Take for example this simple story. The immigrant waves into America (first Irish, then Central and Southern Europe, Chinese, South Asian, Latin American) have usually included a high percentage of poor people. When those people arrived and found an enclave of countrymen, they set about to preparing the dishes they were used to cooking back home. Looking around, they found meat, vegetables, dairy, and other products which may have been special event foods at home, abundant, available, and affordable. Coupled with wages they were receiving, rather than working the fields, they began adapting their cooking to reflect the bounty of America.
Now in an odd twist of fate, the "authentic" foods of their country's cuisines - the pig trotters, sheep intestines, calf brains, and wild weeds - are all the rage. But are we missing something? The cuisines that were recreated and reinvented by immigrants in America have value. Not only that but I bet an anthropologist could write a thesis about how one can track immigrant culture assimilation into the broader context of American culture by the mainstream adoption, and adaptation, of its food by other Americans.
American Ethnic food express a specific cultural tradition. A more American version of their country's traditions, but an expression nonetheless. Really at the end of the day culture is nothing more than an expression, a declaration of this is who we are, and this is what we are about. I distinctly remember a conversation with a chef in New Orleans when I asked him what he was most proud about. His answer was not the awards he has won or the restaurants he has opened. "The day I became an American Citizen," he said.

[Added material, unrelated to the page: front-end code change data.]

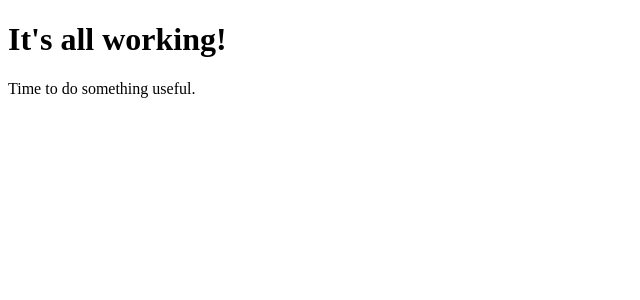
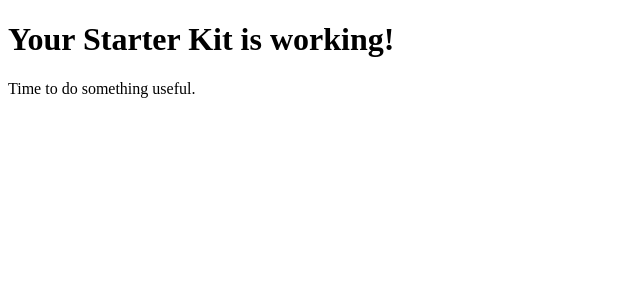
Before and after one commit to manjebrinkhuis/my-react-starter-kit, a React app: page / in a window 1280 px wide. Shown: the top 300 px of the page, without its empty margins (0-640 px from the left). Built offline with nearby package versions, Linux system fonts and the light colour scheme.

Commit message:
Update App

```diff
--- a/src/Components/App.js
+++ b/src/Components/App.js
@@ -6,14 +6,14 @@ import './App.css'
 function App (props) {
   return (
     <div className='App'>
-      <h1>{`It's ${props.what} working!`}</h1>
+      <h1>{`Your ${props.name} is working!`}</h1>
       <p>Time to do something useful.</p>
     </div>
   )
 }
 
 App.propTypes = {
-  what: PropTypes.string
+  name: PropTypes.string
 }
 
 export default App
--- a/src/index.js
+++ b/src/index.js
@@ -2,4 +2,4 @@ import React from 'react'
 import ReactDOM from 'react-dom'
 import App from './Components/App.js'
 
-ReactDOM.render(<App what='all' />, document.getElementById('root'))
+ReactDOM.render(<App name='Starter Kit' />, document.getElementById('root'))
```
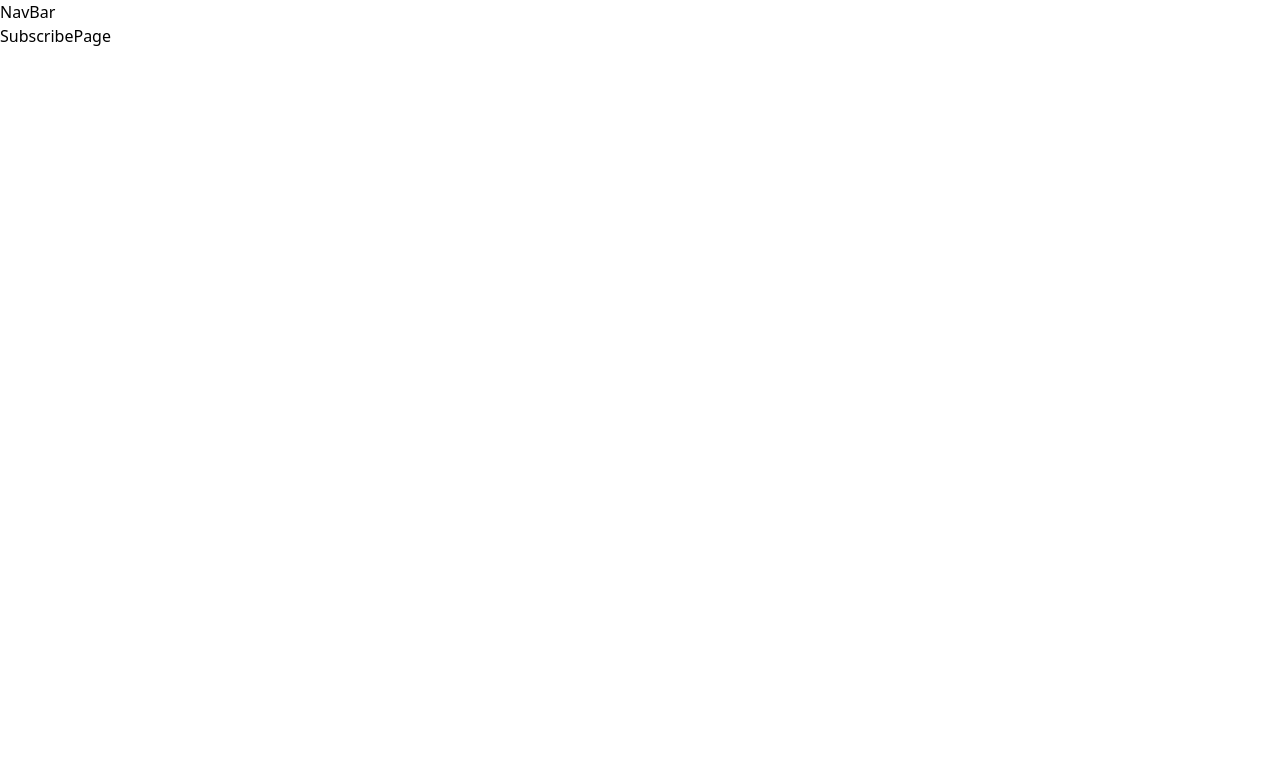
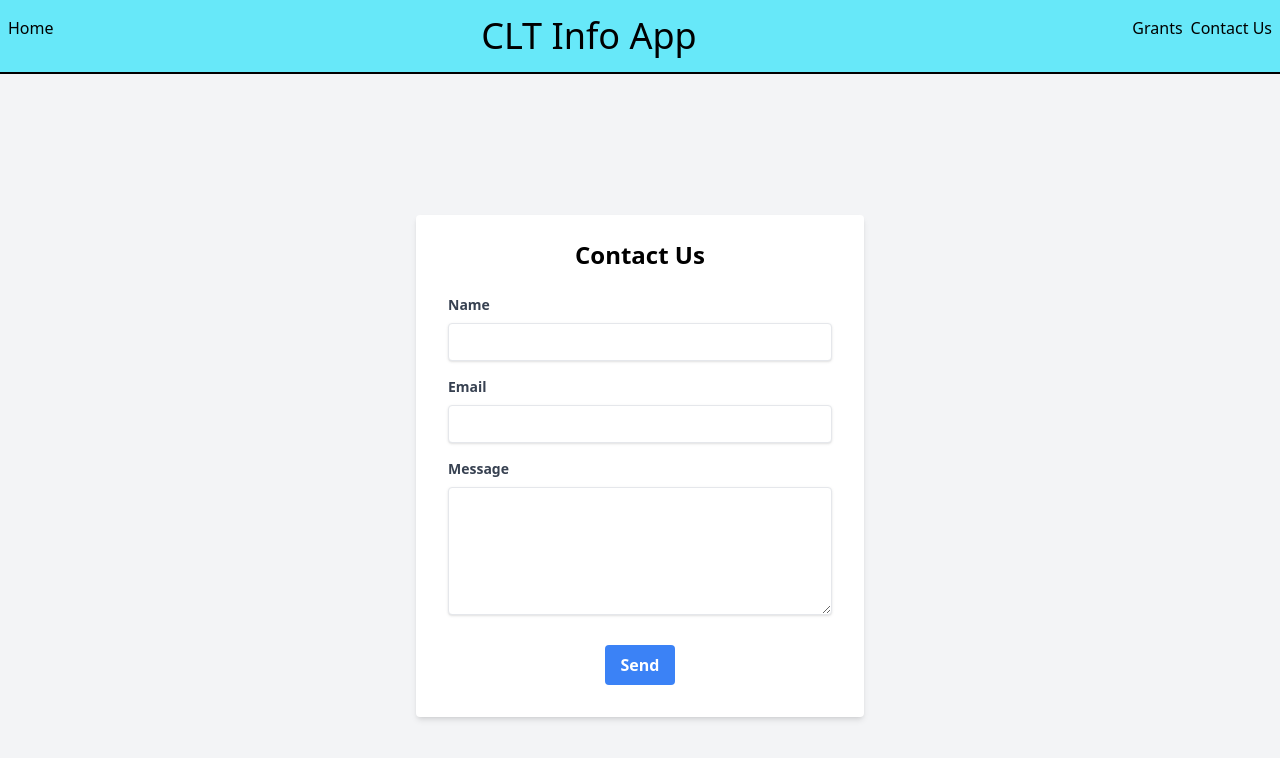
Before and after one commit to lastlink/coding-conquistadors-2024, a React (Vite) app in the folder frontend/: page /subscribe in a window 1280 px wide. Shown: the top 758 px of the page. Built offline with nearby package versions, Linux system fonts and the light colour scheme.

Commit message:
Updated emails and tables

```diff
--- a/frontend/package.json
+++ b/frontend/package.json
@@ -10,6 +10,7 @@
     "preview": "vite preview"
   },
   "dependencies": {
+    "@emailjs/browser": "^4.4.1",
     "react": "^18.3.1",
     "react-dom": "^18.3.1",
     "react-router-dom": "^6.27.0"
--- a/frontend/src/App.jsx
+++ b/frontend/src/App.jsx
@@ -9,16 +9,42 @@ import "./index.css";
 import MainLayout from "./layouts/MainLayout";
 import HomePage from "./pages/HomePage";
 import SubscribePage from "./pages/SubscribePage";
+import DataPage from "./pages/DataPage";
+import { useEffect, useState } from "react";
 
 function App() {
+  // API fetch requests go here:
+  const [funding, setFunding] = useState([]);
+
+  const apiURL = "";
+
+  useEffect(() => {
+    const fetchFunding = async () => {
+      try {
+        const res = await fetch(`${apiURL}/`);
+        const data = await res.json();
+        setFunding(data);
+      } catch (error) {
+        console.log("Error fetching data", error);
+      }
+    };
+    fetchFunding();
+  }, []);
+
+  // API POST requests go here:
+
+  // Routes go here:
+
   const router = createBrowserRouter(
     createRoutesFromElements(
       <Route path="/" element={<MainLayout />}>
         <Route index element={<HomePage />} />
         <Route path="/subscribe" element={<SubscribePage />} />
+        <Route path="/data_table" element={<DataPage fundings={funding} />} />
       </Route>
     )
   );
+  // Routes end here
   return <RouterProvider router={router} />;
 }
 
--- /dev/null
+++ b/frontend/src/components/DataTable.jsx
@@ -0,0 +1,53 @@
+import React from "react";
+
+function DataTable({ funding }) {
+  console.log(funding);
+  return (
+    <div className="container mx-auto px-4 sm:px-6 lg:px-8 py-8">
+      <div className="overflow-x-auto shadow-md sm:rounded-lg">
+        <table className="w-full text-sm text-left text-gray-500 dark:text-gray-400">
+          <thead className="text-xs text-gray-700 uppercase bg-gray-50 dark:bg-gray-700 dark:text-gray-400">
+            <tr>
+              <th scope="col" className="px-6 py-3">
+                Id
+              </th>
+              <th scope="col" className="px-6 py-3">
+                PreviousId
+              </th>
+              <th scope="col" className="px-6 py-3">
+                Link
+              </th>
+              <th scope="col" className="px-6 py-3">
+                ApplicationLink
+              </th>
+              <th scope="col" className="px-6 py-3">
+                Resource
+              </th>
+              <th scope="col" className="px-6 py-3">
+                Type
+              </th>
+              <th scope="col" className="px-6 py-3">
+                Description
+              </th>
+              <th scope="col" className="px-6 py-3">
+                StartDate
+              </th>
+              <th scope="col" className="px-6 py-3">
+                EndDate
+              </th>
+              <th scope="col" className="px-6 py-3">
+                CreatedAt
+              </th>
+              <th scope="col" className="px-6 py-3">
+                UpdatedAt
+              </th>
+            </tr>
+          </thead>
+          <tbody>{/* Table rows would go here */}</tbody>
+        </table>
+      </div>
+    </div>
+  );
+}
+
+export default DataTable;
--- a/frontend/src/components/NavBar.jsx
+++ b/frontend/src/components/NavBar.jsx
@@ -1,7 +1,27 @@
 import React from "react";
+import { NavLink } from "react-router-dom";
 
 function NavBar() {
-  return <div>NavBar</div>;
+  return (
+    <nav>
+      <div className="flex flex-row justify-between border-b-2 border-solid border-black py-4 px-2 align-middle bg-cyan-300">
+        <div>
+          <NavLink to="/">
+            <span>Home</span>
+          </NavLink>
+        </div>
+        <div className="text-4xl">CLT Info App</div>
+        <div className="flex flex-row justify-between align-middle">
+          <NavLink to="/data_table">
+            <div className="mx-2">Grants</div>
+          </NavLink>
+          <NavLink to="/subscribe">
+            <div>Contact Us</div>
+          </NavLink>
+        </div>
+      </div>
+    </nav>
+  );
 }
 
 export default NavBar;
--- /dev/null
+++ b/frontend/src/pages/DataPage.jsx
@@ -0,0 +1,13 @@
+import React from "react";
+import DataTable from "../components/DataTable";
+
+function DataPage({ fundings }) {
+  const funding = fundings;
+  return (
+    <>
+      <DataTable funding={funding} />
+    </>
+  );
+}
+
+export default DataPage;
--- a/frontend/src/pages/HomePage.jsx
+++ b/frontend/src/pages/HomePage.jsx
@@ -1,7 +1,28 @@
 import React from "react";
 
 function HomePage() {
-  return <div>HomePage</div>;
+  return (
+    <div>
+      <div>
+        CLTConnect is a digital platform designed to tackle the critical funding
+        and sustainability challenges facing Community Land Trusts (CLTs) in
+        their mission to preserve affordable housing. CLTs play a transformative
+        role by enabling accessible homeownership and fostering long-term
+        community stability. However, their unique structure often limits access
+        to traditional financing options, creating a persistent need for
+        alternative funding sources and collaboration. With CLTConnect, CLTs
+        gain a comprehensive toolkit to connect with local governments, banks,
+        philanthropic organizations, and potential donors who share their vision
+        for stable, affordable communities. The app streamlines access to
+        scalable funding opportunities, helps CLTs showcase their long-term
+        benefits, and facilitates transparent partnerships. By addressing the
+        core funding issue, CLTConnect empowers CLTs to expand their reach,
+        acquire more properties, and continue making an impact on housing
+        affordability for generations. Together, let's build a foundation for
+        affordable homeownership and sustainable community growth.
+      </div>
+    </div>
+  );
 }
 
 export default HomePage;
--- a/frontend/src/pages/SubscribePage.jsx
+++ b/frontend/src/pages/SubscribePage.jsx
@@ -1,7 +1,92 @@
-import React from "react";
+import { useRef } from "react";
+import emailjs from "@emailjs/browser";
 
 function SubscribePage() {
-  return <div>SubscribePage</div>;
+  const form = useRef();
+
+  const sendEmail = (e) => {
+    e.preventDefault();
+
+    emailjs
+      .sendForm("service_zrlb0u8", "template_841jewc", form.current, {
+        publicKey: "-OBu36vGR835WGotG",
+      })
+      .then(
+        () => {
+          console.log("SUCCESS!");
+        },
+        (error) => {
+          console.log("FAILED...", error.text);
+        }
+      );
+    e.target.reset();
+  };
+  return (
+    <div className="min-h-screen flex items-center justify-center bg-gray-100">
+      <form
+        ref={form}
+        onSubmit={sendEmail}
+        className="w-full max-w-md bg-white shadow-md rounded px-8 pt-6 pb-8 mb-4"
+      >
+        <h2 className="text-2xl font-bold mb-6 text-center">Contact Us</h2>
+
+        <div className="mb-4">
+          <label
+            htmlFor="user_name"
+            className="block text-gray-700 text-sm font-bold mb-2"
+          >
+            Name
+          </label>
+          <input
+            type="text"
+            name="user_name"
+            id="user_name"
+            className="shadow appearance-none border rounded w-full py-2 px-3 text-gray-700 leading-tight focus:outline-none focus:shadow-outline"
+            required
+          />
+        </div>
+
+        <div className="mb-4">
+          <label
+            htmlFor="user_email"
+            className="block text-gray-700 text-sm font-bold mb-2"
+          >
+            Email
+          </label>
+          <input
+            type="email"
+            name="user_email"
+            id="user_email"
+            className="shadow appearance-none border rounded w-full py-2 px-3 text-gray-700 leading-tight focus:outline-none focus:shadow-outline"
+            required
+          />
+        </div>
+
+        <div className="mb-6">
+          <label
+            htmlFor="message"
+            className="block text-gray-700 text-sm font-bold mb-2"
+          >
+            Message
+          </label>
+          <textarea
+            name="message"
+            id="message"
+            className="shadow appearance-none border rounded w-full py-2 px-3 text-gray-700 leading-tight focus:outline-none focus:shadow-outline h-32"
+            required
+          ></textarea>
+        </div>
+
+        <div className="flex items-center justify-center">
+          <input
+            type="submit"
+            value="Send"
+            className="bg-blue-500 hover:bg-blue-700 text-white font-bold py-2 px-4 rounded focus:outline-none focus:shadow-outline cursor-pointer"
+          />
+        </div>
+      </form>
+    </div>
+  );
 }
 
 export default SubscribePage;
```
Also changed, not shown: 1 other file (tests, documents, lock files or other folders).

Aren't those an American Ethnic a generalized way of an immigrant culture saying, "We are American Citizens?"